Citation: Li S, Cai J, Lu H, Mao S, Dai S, Hu J, Wang L, Hua X, Xu H, Tian B, Zhao Y and Hua Y (2019) N4-Cytosine DNA Methylation Is Involved in the Maintenance of Genomic Stability in Deinococcus radiodurans. Front. Microbiol. 10:1905. doi: 10.3389/fmicb.2019.01905
Received: 01 May 2019; Accepted: 05 August 2019;
Published: 21 August 2019.
Edited by:Jennifer F. Biddle, University of Delaware, United States
Reviewed by:Thomas E. Hanson, University of Delaware, United States
Sibel Kucukyildirim, Hacettepe University, Turkey
Copyright © 2019 Li, Cai, Lu, Mao, Dai, Hu, Wang, Hua, Xu, Tian, Zhao and Hua. This is an open-access article distributed under the terms of the Creative Commons Attribution License (CC BY). The use, distribution or reproduction in other forums is permitted, provided the original author(s) and the copyright owner(s) are credited and that the original publication in this journal is cited, in accordance with accepted academic practice.
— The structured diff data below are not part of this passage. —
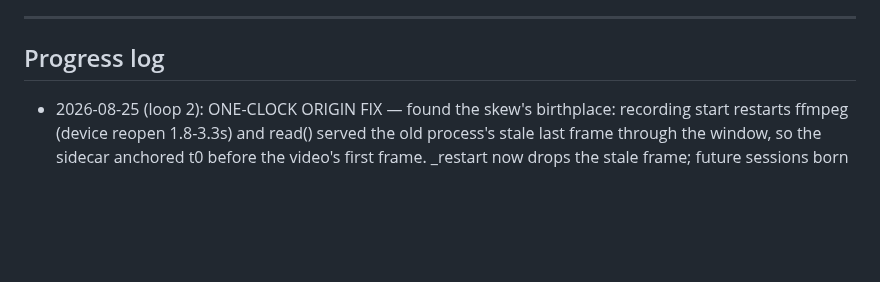
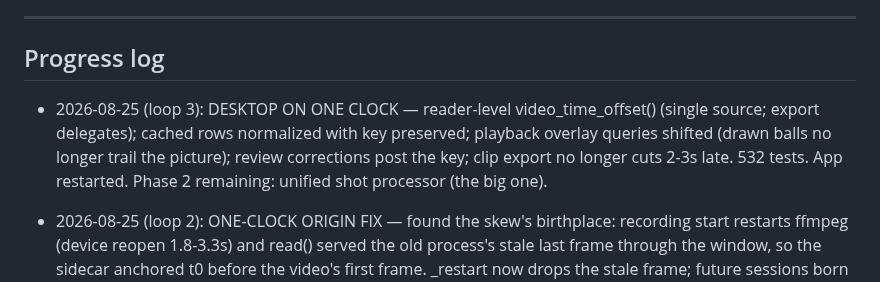
Before and after one commit to CaulfieldEngineering/BilliardsTrainer, a Markdown page: docs/GOALS.md, the part around the change. Drawn GitHub-style; blank space fills up the shorter version.

Commit message:
GOALS: loop 3 — desktop timebase on one clock
Co-Authored-By: Claude Fable 5 <noreply@anthropic.com>

```diff
--- a/docs/GOALS.md
+++ b/docs/GOALS.md
@@ -129,6 +129,7 @@ Rounds continue with Joe's visual feedback as the gate.
 ---
 
 ## Progress log
+- 2026-08-25 (loop 3): DESKTOP ON ONE CLOCK — reader-level video_time_offset() (single source; export delegates); cached rows normalized with key preserved; playback overlay queries shifted (drawn balls no longer trail the picture); review corrections post the key; clip export no longer cuts 2-3s late. 532 tests. App restarted. Phase 2 remaining: unified shot processor (the big one).
 - 2026-08-25 (loop 2): ONE-CLOCK ORIGIN FIX — found the skew's birthplace: recording start restarts ffmpeg (device reopen 1.8-3.3s) and read() served the old process's stale last frame through the window, so the sidecar anchored t0 before the video's first frame. _restart now drops the stale frame; future sessions born aligned (~66ms residual vs 3300ms). Contract test; 530 pass; app restarted. Phase 2 remaining: unified shot processor + desktop playback timebase.
 - 2026-08-25 (loop): TWO landmarks. (1) ONE-CLOCK fix shipped for Joe's cleanup mandate: sidecar clock runs 1.8-3.3s ahead of video; all shot times now video-anchored via per-shot verified strikes; aim v5 anchors from stroke records (tonight's session: @58 aim restored, shot-3 aim ON the stick, 27->30/46); slowmo cuts + phone timing + monotonic clock fixed; library re-export running. (2) **c7 PROMOTED** — second-ever promotion: held-out on identical 24 sessions excluding ALL training sources: oog 29.04->23.77/1k (-18.1%), coverage flat, impossible +7.5% (in band). c5 archived as rollback; champion.json updated; app restarted on c7. G3 path validated: the unblocked miner's +174 labels delivered.
 - 2026-08-24 (loop 5): app restarted (safe window) — LIVE STROKE ROWS ACTIVE on desktop. Bitrate check: tonight 24.2 Mbps = busy session at QP20 (not an error; QP nudge is Joe's call). Exposure holding (felt 176 mid-target). c7 challenger corpus pass RUNNING NOW in a guarded wrapper (kills + deterministically restores champion if recording starts) — DO NOT start another heavy job until its verdict lands in the next progress line.
```
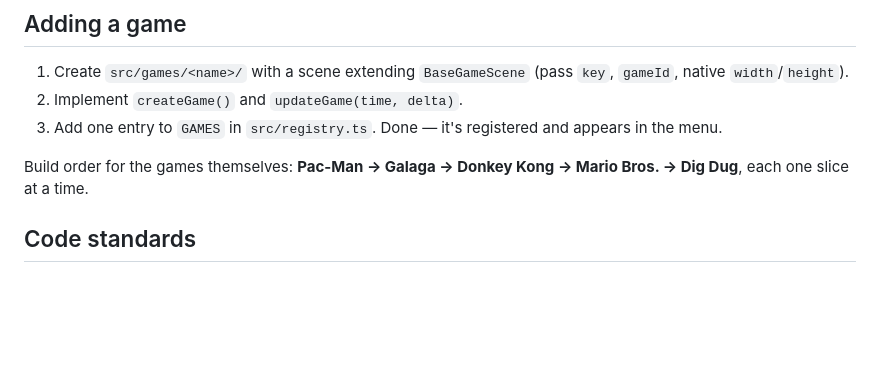
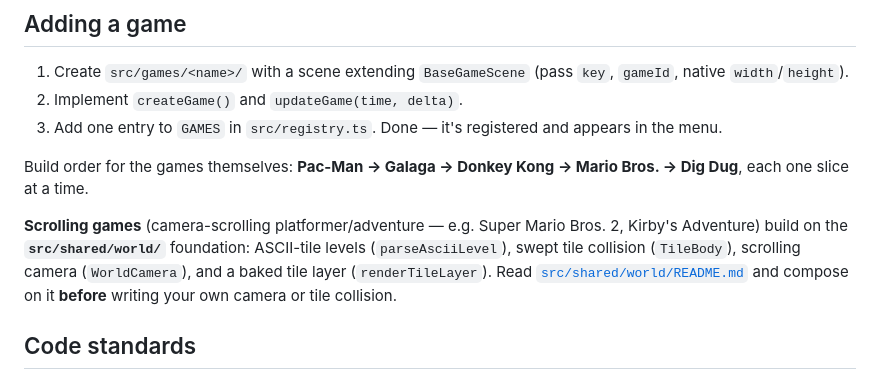
Before and after one commit to atc-tav/cowabunga, a Markdown page: CLAUDE.md, the part around the change. GitHub-like rendering; blank space fills up the shorter version.

Commit message:
docs: signpost scrolling games to the shared/world foundation
Point platformer/adventure builders (SMB2, Kirby) at src/shared/world/ from the
"Adding a game" section so they compose on it instead of writing their own
camera/tile collision.

Co-Authored-By: Claude Opus 4.8 <noreply@anthropic.com>
Claude-Session: https://claude.ai/code/session_015P3BYJkhn9Asu2fQ1yf4p6

```diff
--- a/CLAUDE.md
+++ b/CLAUDE.md
@@ -78,6 +78,13 @@ exercises the whole foundation. Remove or keep as a harness as you like.
 Build order for the games themselves: **Pac-Man → Galaga → Donkey Kong →
 Mario Bros. → Dig Dug**, each one slice at a time.
 
+**Scrolling games** (camera-scrolling platformer/adventure — e.g. Super Mario
+Bros. 2, Kirby's Adventure) build on the **`src/shared/world/`** foundation:
+ASCII-tile levels (`parseAsciiLevel`), swept tile collision (`TileBody`),
+scrolling camera (`WorldCamera`), and a baked tile layer (`renderTileLayer`).
+Read [`src/shared/world/README.md`](src/shared/world/README.md) and compose on
+it **before** writing your own camera or tile collision.
+
 ## Code standards
 
 - TypeScript strict; no `any`.
```
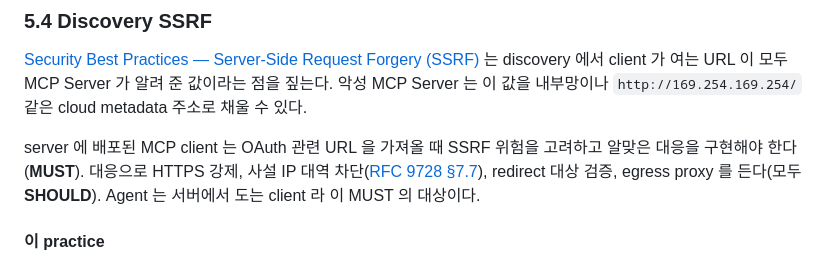
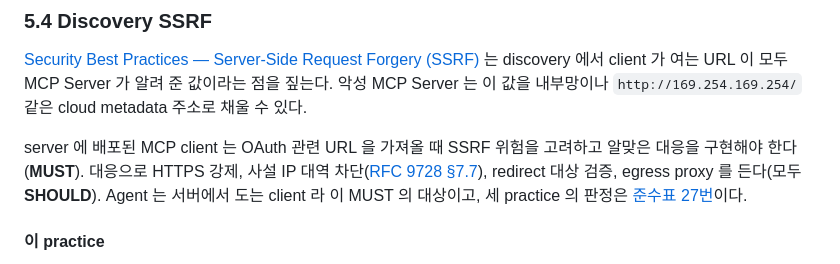
Before and after one commit to starryeye/spring-ai, a Markdown page: practice/MCP-AUTHORIZATION.md, the part around one of its changes. Rendered like a GitHub page.

Commit message:
docs: MCP 허브 준수표 27번 — 서버 배포 MCP client 의 SSRF 대응
Co-Authored-By: Claude Opus 5.5 <noreply@anthropic.com>

```diff
--- a/practice/MCP-AUTHORIZATION.md
+++ b/practice/MCP-AUTHORIZATION.md
@@ -567,7 +567,7 @@ public client 는 refresh token 을 받지 않아, 만료되면 authorization re
 
 server 에 배포된 MCP client 는 OAuth 관련 URL 을 가져올 때 SSRF 위험을 고려하고 알맞은 대응을 구현해야 한다(**MUST**).
 대응으로 HTTPS 강제, 사설 IP 대역 차단([RFC 9728 §7.7](https://www.rfc-editor.org/rfc/rfc9728#section-7.7)), redirect 대상 검증, egress proxy 를 든다(모두 **SHOULD**).
-Agent 는 서버에서 도는 client 라 이 MUST 의 대상이다.
+Agent 는 서버에서 도는 client 라 이 MUST 의 대상이고, 세 practice 의 판정은 [준수표 27번](#s6)이다.
 
 #### 이 practice
 
```
Also changed, not shown: other parts of practice/MCP-AUTHORIZATION.md (+4 -3 lines).
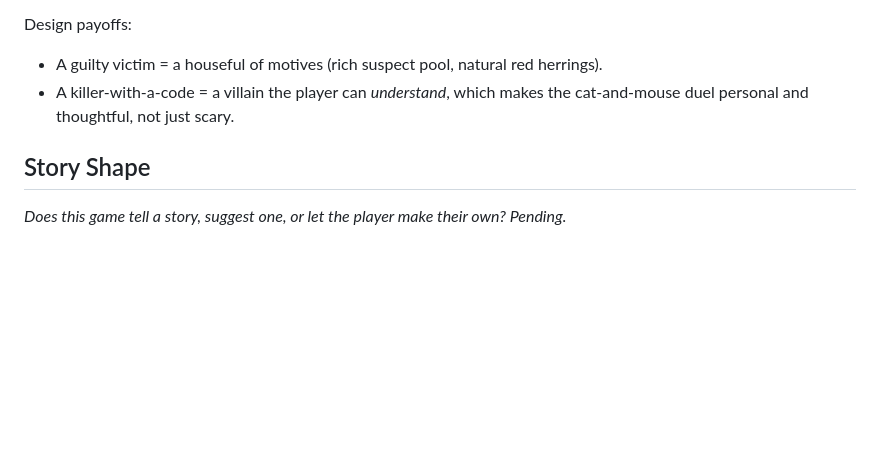
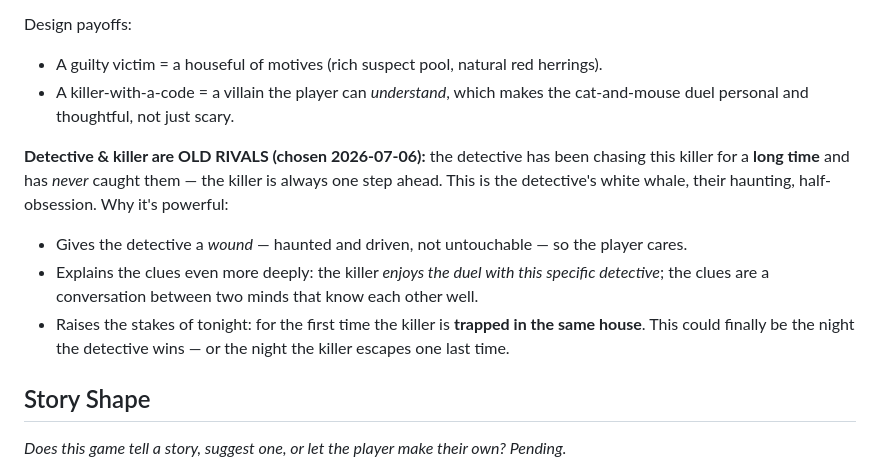
Before and after one commit to riekertfrancois77/elisescape, a Markdown page: design/story-world.md, the part around the change. GitHub-like rendering; blank space fills up the shorter version.

Commit message:
Story: detective & killer are old rivals (years-long chase, never caught)

```diff
--- a/design/story-world.md
+++ b/design/story-world.md
@@ -72,6 +72,19 @@ Design payoffs:
 - A killer-with-a-code = a villain the player can *understand*, which makes the
   cat-and-mouse duel personal and thoughtful, not just scary.
 
+**Detective & killer are OLD RIVALS (chosen 2026-07-06):** the detective has
+been chasing this killer for a **long time** and has *never* caught them — the
+killer is always one step ahead. This is the detective's white whale, their
+haunting, half-obsession. Why it's powerful:
+- Gives the detective a *wound* — haunted and driven, not untouchable — so the
+  player cares.
+- Explains the clues even more deeply: the killer *enjoys the duel with this
+  specific detective*; the clues are a conversation between two minds that know
+  each other well.
+- Raises the stakes of tonight: for the first time the killer is **trapped in
+  the same house**. This could finally be the night the detective wins — or the
+  night the killer escapes one last time.
+
 ## Story Shape
 
 *Does this game tell a story, suggest one, or let the player make their own?
```
Also changed, not shown: MEMORY.md (+4 -0 lines), logs/questions-eli-answered.md (+9 -0 lines).
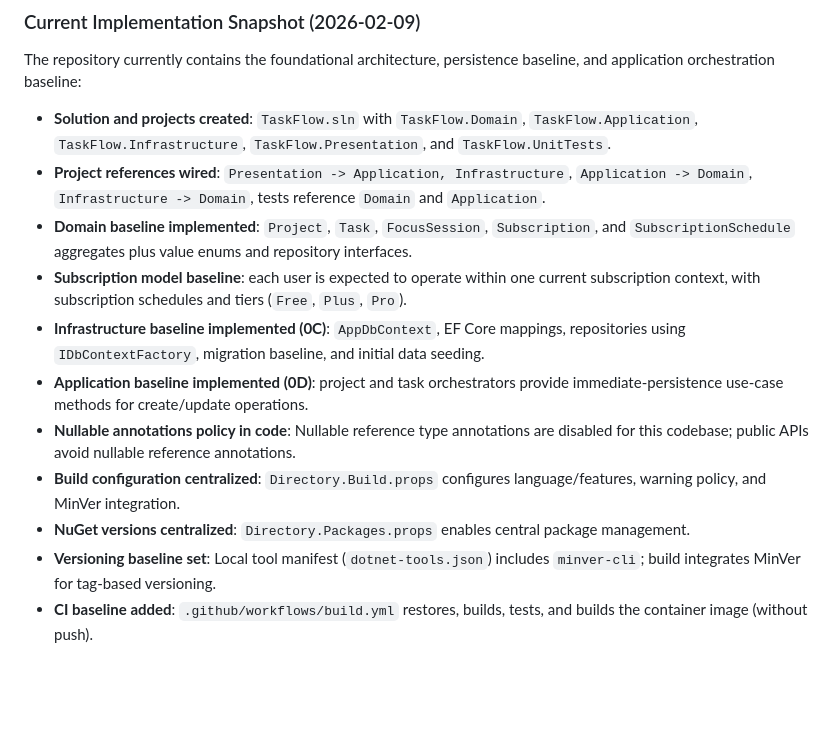
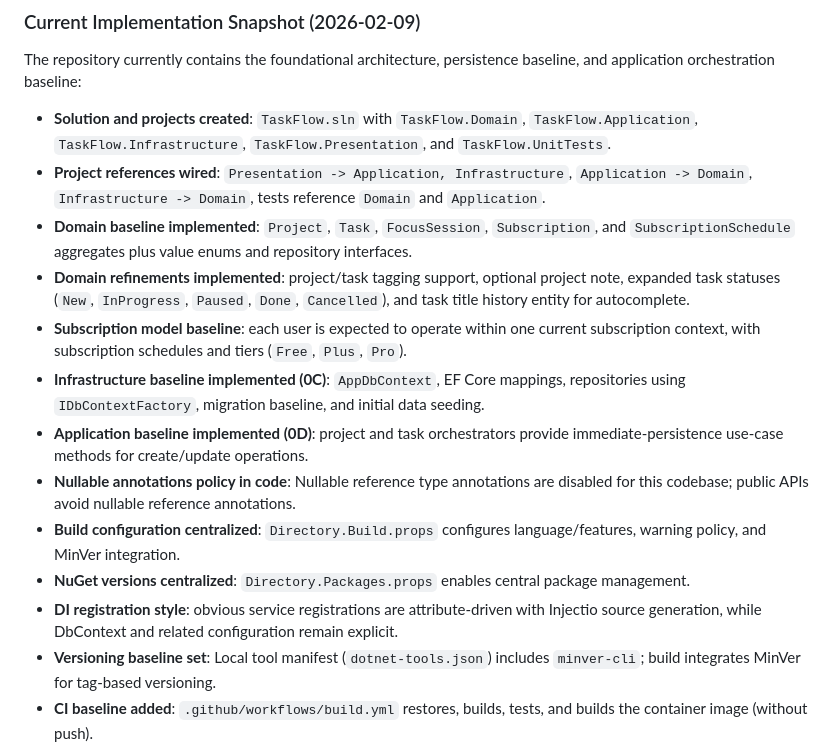
Before and after one commit to vip32/TaskFlow, a Markdown page: docs/SYSTEMDESIGN.md, the part around the change. Drawn GitHub-style; blank space fills up the shorter version.

```diff
--- a/docs/SYSTEMDESIGN.md
+++ b/docs/SYSTEMDESIGN.md
@@ -40,12 +40,14 @@ The repository currently contains the foundational architecture, persistence bas
 - **Solution and projects created**: `TaskFlow.sln` with `TaskFlow.Domain`, `TaskFlow.Application`, `TaskFlow.Infrastructure`, `TaskFlow.Presentation`, and `TaskFlow.UnitTests`.
 - **Project references wired**: `Presentation -> Application, Infrastructure`, `Application -> Domain`, `Infrastructure -> Domain`, tests reference `Domain` and `Application`.
 - **Domain baseline implemented**: `Project`, `Task`, `FocusSession`, `Subscription`, and `SubscriptionSchedule` aggregates plus value enums and repository interfaces.
+- **Domain refinements implemented**: project/task tagging support, optional project note, expanded task statuses (`New`, `InProgress`, `Paused`, `Done`, `Cancelled`), and task title history entity for autocomplete.
 - **Subscription model baseline**: each user is expected to operate within one current subscription context, with subscription schedules and tiers (`Free`, `Plus`, `Pro`).
 - **Infrastructure baseline implemented (0C)**: `AppDbContext`, EF Core mappings, repositories using `IDbContextFactory`, migration baseline, and initial data seeding.
 - **Application baseline implemented (0D)**: project and task orchestrators provide immediate-persistence use-case methods for create/update operations.
 - **Nullable annotations policy in code**: Nullable reference type annotations are disabled for this codebase; public APIs avoid nullable reference annotations.
 - **Build configuration centralized**: `Directory.Build.props` configures language/features, warning policy, and MinVer integration.
 - **NuGet versions centralized**: `Directory.Packages.props` enables central package management.
+- **DI registration style**: obvious service registrations are attribute-driven with Injectio source generation, while DbContext and related configuration remain explicit.
 - **Versioning baseline set**: Local tool manifest (`dotnet-tools.json`) includes `minver-cli`; build integrates MinVer for tag-based versioning.
 - **CI baseline added**: `.github/workflows/build.yml` restores, builds, tests, and builds the container image (without push).
 - **Container build baseline added**: Root `Dockerfile` publishes and runs `TaskFlow.Presentation`.
```
Also changed, not shown: CHANGELOG.md (+4 -0 lines), docs/PLANNING.md (+3 -0 lines).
No use, distribution or reproduction is permitted which does not comply with these terms.
*Correspondence: Yuejin Hua, firstname.lastname@example.org